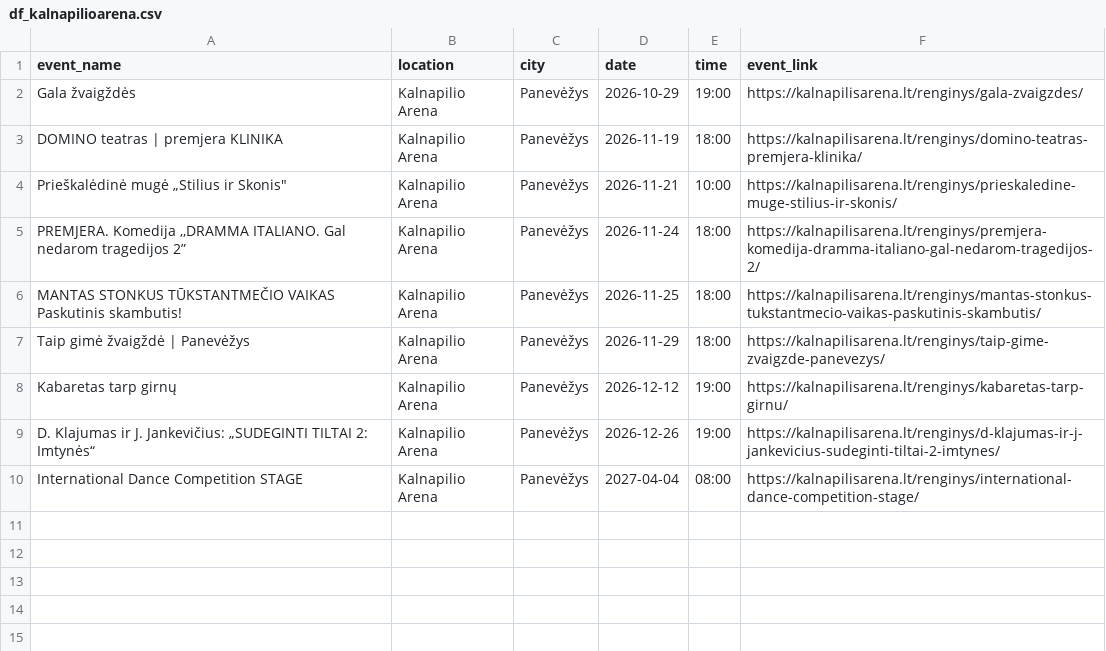
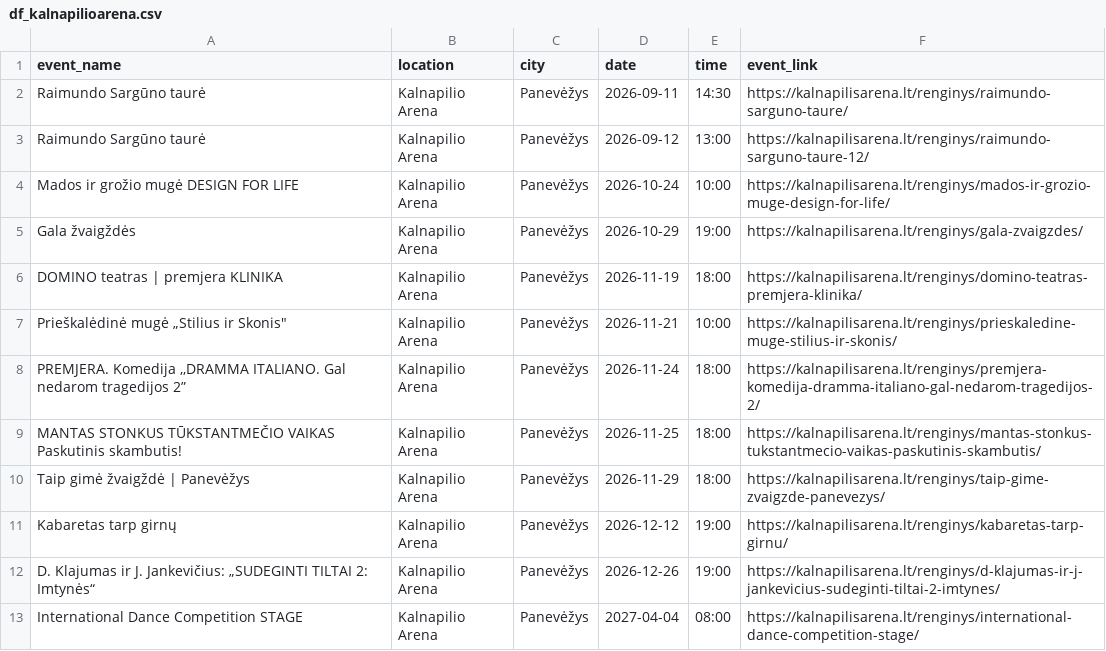
Before and after one commit to gabija-dimsaite/event_scraper, a CSV file: output/df_kalnapilioarena.csv, drawn as a sheet; the diff names each change by its address in the sheet, - before the commit and + after, or states it on an @@ line.

```diff
--- a/output/df_kalnapilioarena.csv
+++ b/output/df_kalnapilioarena.csv
+row 2: Raimundo Sargūno taurė | Kalnapilio Arena | Panevėžys | 2026-09-11 | 14:30 | https://kalnapilisarena.lt/renginys/raimundo-sarguno-taure/
+row 3: Raimundo Sargūno taurė | Kalnapilio Arena | Panevėžys | 2026-09-12 | 13:00 | https://kalnapilisarena.lt/renginys/raimundo-sarguno-taure-12/
+row 4: Mados ir grožio mugė DESIGN FOR LIFE | Kalnapilio Arena | Panevėžys | 2026-10-24 | 10:00 | https://kalnapilisarena.lt/renginys/mados-ir-grozio-muge-design-for-life/
```
Also changed, not shown: output/df_compensa.csv, output/df_klaipeda.csv, 4 other files.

Task directions: Scan the records above for the string "raimundo", and copy every line where it turns up.

Task solution:
+row 2: Raimundo Sargūno taurė | Kalnapilio Arena | Panevėžys | 2026-09-11 | 14:30 | https://kalnapilisarena.lt/renginys/raimundo-sarguno-taure/
+row 3: Raimundo Sargūno taurė | Kalnapilio Arena | Panevėžys | 2026-09-12 | 13:00 | https://kalnapilisarena.lt/renginys/raimundo-sarguno-taure-12/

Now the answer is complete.